Quite a lot of vocal people on social networks are, anyways.
When Apple executives took the stage yesterday to officially announce the iPhone 5, many were underwhelmed, with a feeling of “that’s it?”
This could partially be due to the early leaks over the past few months that preceded the device, but even that only played a relatively small part in it. It’s not a new phenomenon, and we’ve seen it with, well, almost every iPhone release following the first in 2007. Especially with more incremental updates to the device, such as the 3GS and 4S.
Another part of it could be the questioning of Apple’s approach to products, which was even experienced by the first-generation iPhone. What I mean is, the company doesn’t pride itself on being the first to certain features, but rather the best. This approach may not be favorable to enthusiasts who want to have the latest technology as soon as possible, but it clearly works just fine with the masses. To me, this approach can be debated on a case-by-case basis. Sometimes, the amount of time that it takes for Apple to implement something (the ability to take panoramic photos from the native camera app, for example), can be perplexing. One more significant feature that enthusiasts are questioning the omission of in the iPhone 5 is NFC, which fellow writer Manan wrote about on his Svbtle blog.

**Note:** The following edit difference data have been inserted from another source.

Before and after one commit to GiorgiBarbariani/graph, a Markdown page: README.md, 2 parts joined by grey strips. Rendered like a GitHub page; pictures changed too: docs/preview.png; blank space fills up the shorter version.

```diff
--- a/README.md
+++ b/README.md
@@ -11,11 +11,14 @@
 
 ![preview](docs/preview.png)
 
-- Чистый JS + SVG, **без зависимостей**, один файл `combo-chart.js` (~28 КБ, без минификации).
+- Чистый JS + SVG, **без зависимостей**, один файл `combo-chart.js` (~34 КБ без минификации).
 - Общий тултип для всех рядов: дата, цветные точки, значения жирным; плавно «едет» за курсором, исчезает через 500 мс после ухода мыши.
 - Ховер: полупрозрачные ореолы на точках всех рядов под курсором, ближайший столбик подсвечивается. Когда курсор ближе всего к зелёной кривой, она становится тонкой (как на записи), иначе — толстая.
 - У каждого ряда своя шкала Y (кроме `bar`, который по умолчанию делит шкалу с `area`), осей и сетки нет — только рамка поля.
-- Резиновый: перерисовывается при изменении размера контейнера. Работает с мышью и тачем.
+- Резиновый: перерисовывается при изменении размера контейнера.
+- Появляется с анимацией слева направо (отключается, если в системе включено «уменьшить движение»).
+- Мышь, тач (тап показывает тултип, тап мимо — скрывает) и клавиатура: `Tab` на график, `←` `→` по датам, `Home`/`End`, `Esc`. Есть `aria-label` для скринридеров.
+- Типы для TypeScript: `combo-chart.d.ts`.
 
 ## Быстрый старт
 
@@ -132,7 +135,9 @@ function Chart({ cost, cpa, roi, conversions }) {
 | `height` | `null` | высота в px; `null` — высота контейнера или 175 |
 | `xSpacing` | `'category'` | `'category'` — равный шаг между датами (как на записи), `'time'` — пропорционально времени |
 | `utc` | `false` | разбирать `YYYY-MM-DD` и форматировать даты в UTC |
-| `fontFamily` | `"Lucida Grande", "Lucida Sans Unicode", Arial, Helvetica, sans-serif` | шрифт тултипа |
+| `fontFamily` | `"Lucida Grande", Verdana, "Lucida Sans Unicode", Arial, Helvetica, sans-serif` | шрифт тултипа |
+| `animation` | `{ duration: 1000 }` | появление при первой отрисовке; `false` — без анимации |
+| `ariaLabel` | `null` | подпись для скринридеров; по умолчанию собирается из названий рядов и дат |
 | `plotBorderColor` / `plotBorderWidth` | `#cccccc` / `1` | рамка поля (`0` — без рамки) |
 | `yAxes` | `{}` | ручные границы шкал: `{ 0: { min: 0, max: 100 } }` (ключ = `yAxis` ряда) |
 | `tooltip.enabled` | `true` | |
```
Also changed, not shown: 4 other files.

When the first iPhone was released, it lacked a number of features that competing smartphones on the market already offered, and yet it was still loved by consumers and clearly changed the face of the mobile industry. Apple’s strategy is to focus on getting core features right — nailing the user experience of said features — then playing catch up to implement other features from competing devices. So yes, part of the criticism — from enthusiasts, at least — is based on “x already has this feature, so why should we care again?”
But there’s another, far more significant factor at play here that has little to do with the actual merits of the evolutionary device itself.
Like a drug where people just can’t seem to once again experience the feeling of the first high, people are hoping to relive the experience of the first iPhone announcement with each new iPhone. People passionate about Apple — and even just technology in general — are hoping that the company will reveal something that’s completely game-changing. Something that changes everything once again. Average consumers also want a very, very significant update to the device to justify purchasing it.
Even though Apple changed almost everything with the new iPhone — increased display, better display, revamped design, better camera, new adapter, battery improvements, new headphones, iOS 6 — people are still underwhelmed because these are all things that they expect. Faster, thinner, better battery life, better display; these are all things that we’ve grown to become entitled to of incremental phone updates.
Here’s an excellent analogy that compares Apple’s school of thought with the Porsche 911. While remaining, in a way, similar to the first incarnation, significant steps forward were taken throughout its gradual evolution.
The iPhone 5 is a colossal — still evolutionary — update that was inevitable, really, but people are still underwhelmed. And it’s not because the new device sucks, or lacks NFC, or has too large/small of a screen. It’s because people are desensitized to these incremental, evolutionary updates — no matter how good they may be — and are waiting for Apple to do something revolutionary.